In 2015 David Dungay Jnr died at Long Bay jail. He was 26 years old, he was indigenous, and he suffered from significant health issues. These included childhood-onset Type 1 Diabetes.
His death happened as a consequence of his being moved from one cell to another. He was being moved because Mr Dungay’s blood sugar had already been tested four times that day, and found to be elevated. The ‘new’ cell was equipped with CCTV, presumably so that his blood sugar and his physical well-being could be monitored remotely.
What caused his death?
Deputy state coroner Derek Lee found Mr Dungay died from cardiac arrhythmia, with contributing factors including his Type 1 diabetes, anti-psychotic medication, and extreme stress and agitation.
Mr Dungay was eating a packet of biscuits, and the officers demanded that he stop eating before they moved him. He was given two minutes to comply. When he refused to stop eating the biscuits, the guards called on the Immediate Action Team (IAT) for assistance. The IAT is used as a ‘specialist’ team for moving inmates, a de facto ‘riot squad’.
On their arrival, they rushed into his cell, grabbed him and shoved him face-down on to his mattress. They then cuffed him, with his hands behind his back. He was picked up, moved to another cell, and held face-down again. A nurse administered a fast acting sedative into his buttock as he was being restrained, by up to six guards. In scenes reminiscent of George Floyd’s recent death, he continued to scream that he could not breathe. One of the officers responded to his cries several times, that if he could talk, he could breathe. Soon after he was administered the sedative, he died.
As already stated, the new cell was an observation cell, one equipped with video surveillance. As he was being moved, the CCTV showed that he was splitting blood. His mother has since noted that his nose was broken, the skin split, and his face was “caved in”. There has been no finding as to how the injuries occurred. They must have occurred between the arrival of the IAT and his being moved along the corridor. There was no other window of opportunity for his injuries to be inflicted.
What was the outcome of the investigation?
The finding of the Coroner’s Court was that he died from inadequate medical care. The detective tasked with investigating the death did not enter the cell for two hours after Mr Dungay’s death, and all the material evidence had been removed in the meantime. Has that detective been re-trained?
No matter where you stand, something is not right about this whole case. A 26 year old man died because he was eating biscuits. The actions of the staff, both the guards and the nursing staff, were not dictated by a desire to keep him safe. They wanted him to stop eating biscuits, because he was disobeying them. They appeared to engage in a ‘shock and awe’ type moment to intimidate him. Their explanation that they were trying to help him is ridiculous. An actual case of killing someone with kindness it was not.
No charges have been laid yet.

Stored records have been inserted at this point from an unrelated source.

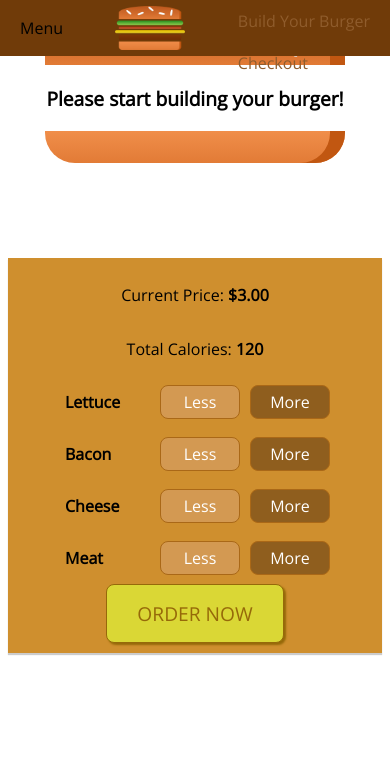
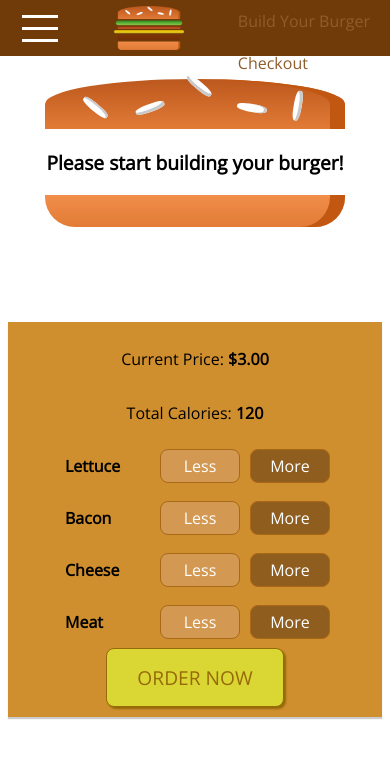
Before and after one commit to ashleynicole472/HamburgerApp, a React app in the folder burger-app/: page / in a window 390 px wide. Shown: the top 758 px of the page. Built offline with nearby package versions, Linux system fonts and the light colour scheme.

Commit message:
Completed side bar functionality and menu hamburger icone for side drawer

```diff
--- a/burger-app/src/Components/Burger/Burger.css
+++ b/burger-app/src/Components/Burger/Burger.css
@@ -2,6 +2,7 @@
   background-color: 'red';
   width: 100%;
   margin: auto;
+  margin-top: 50px;
   height: 250px;
   overflow: scroll;
   text-align: center;
--- a/burger-app/src/Components/Layout/Layout.js
+++ b/burger-app/src/Components/Layout/Layout.js
@@ -1,29 +1,37 @@
 import React, { Component } from 'react';
+
 import Aux from '../../hoc/Aux';
 import classes from './Layout.css';
 import Toolbar from '../Navigation/Toolbar/Toolbar';
 import SideDrawer from '../Navigation/SideDrawer/SideDrawer';
 
 class Layout extends Component {
-        state = {
-            showSideDrawer: true
-        }
-
-    showSideDrawerClosedHandler = () => {
-        this.setState({showSideDrawer: false})
+    state = {
+        showSideDrawer: false
     }
 
-    render(){
-        return(
-            // Aux is created to allow this file to have a wrapping root element
+    sideDrawerClosedHandler = () => {
+        this.setState( { showSideDrawer: false } );
+    }
+
+    sideDrawerToggleHandler = () => {
+        this.setState( ( prevState ) => {
+            return { showSideDrawer: !prevState.showSideDrawer };
+        } );
+    }
+
+    render () {
+        return (
             <Aux>
-              <Toolbar />
-              <SideDrawer closed={this.showSideDrawerClosedHandler}/>
-              <main className={classes.content}>
-                {this.props.children}
-              </main>
+                <Toolbar drawerToggleClicked={this.sideDrawerToggleHandler} />
+                <SideDrawer
+                    open={this.state.showSideDrawer}
+                    closed={this.sideDrawerClosedHandler} />
+                <main className={classes.Content}>
+                    {this.props.children}
+                </main>
             </Aux>
-        );
+        )
     }
 }
 
--- /dev/null
+++ b/burger-app/src/Components/Navigation/SideDrawer/DrawerToggle/DrawerToggle.css
@@ -0,0 +1,23 @@
+.DrawerToggle {
+    width: 40px;
+    height: 100%;
+    display: flex;
+    flex-flow: column;
+    justify-content: space-around;
+    align-items: center;
+    padding: 10px 0;
+    box-sizing: border-box;
+    cursor: pointer;
+}
+
+.DrawerToggle div {
+    width: 90%;
+    height: 3px;
+    background-color: white;
+}
+
+/* @media (min-width: 500px) {
+    .DrawerToggle {
+        display: none;
+    }
+} */
--- /dev/null
+++ b/burger-app/src/Components/Navigation/SideDrawer/DrawerToggle/DrawerToggle.js
@@ -0,0 +1,13 @@
+import React from 'react';
+import classes from './DrawerToggle.css';
+
+const drawerToggle = (props) => (
+    <div className={classes.DrawerToggle} onClick={props.clicked} >
+        <div></div>
+        <div></div>
+        <div></div>
+
+    </div>
+);
+
+export default drawerToggle
--- a/burger-app/src/Components/Navigation/Toolbar/Toolbar.css
+++ b/burger-app/src/Components/Navigation/Toolbar/Toolbar.css
@@ -20,9 +20,3 @@
 .Logo {
     height: 80%;
 }
-
-@media (max-width: 499px) {
-    .DesktopOnly {
-        display: none;
-    }
-}
--- a/burger-app/src/Components/Navigation/Toolbar/Toolbar.js
+++ b/burger-app/src/Components/Navigation/Toolbar/Toolbar.js
@@ -2,10 +2,11 @@ import React from 'react';
 import classes from './Toolbar.css';
 import Logo from '../../Logo/Logo';
 import NavigationItems from '../NavigationItems/NavigationItems';
+import DrawerToggle from '../SideDrawer/DrawerToggle/DrawerToggle'
 
 const toolbar = (props) => (
     <header className={classes.Toolbar}>
-        <div>Menu</div>
+        <DrawerToggle clicked={props.drawerToggleClicked}/>
         <Logo height='80%'/>
         <nav>
             <NavigationItems />
```
Also changed, not shown: burger-app/src/Components/Navigation/NavigationItems/NavigationItem/NavigationItem.js (+7 -7 lines), burger-app/src/Components/Navigation/NavigationItems/NavigationItems.js (+4 -7 lines).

The NSW Corrections commissioner, Peter Severin, issued an apology to the family, acknowledging “organisational failures”. The family say they will seek prosecution of the guards. Mr Dungay continues to be mourned by his family, and the rest of the Australian community doesn’t even blink. It is a ridiculous sham to see and hear the Australian community dragging itself up that tiny hillock, where the High Moral Ground is to be found, and judging Americans for the death of George Floyd.
Consider the number 432. That is the number of deaths of indigenous citizens who have died in custody since 1991. 432 deaths, over 29 years = 14.89 deaths per year, every year!
One argument sometimes raised is that they were dangerous men and women, and police and prison guards have a right to be safe. Closer analysis shows that many are women, or children, or on remand, or being pursued. Very few police, if any, were in fear for their lives. Aboriginal deaths in custody are seen in this country as being somehow normal, even expected.
From those 432 deaths, over 29 years, not one of their custodians has been convicted of a crime relating to the deaths. In the case of Mr Dungay the Coroner declined to refer any of the guards for prosecution, but he did recommend more training for guards and nurses. A lot of use that will be.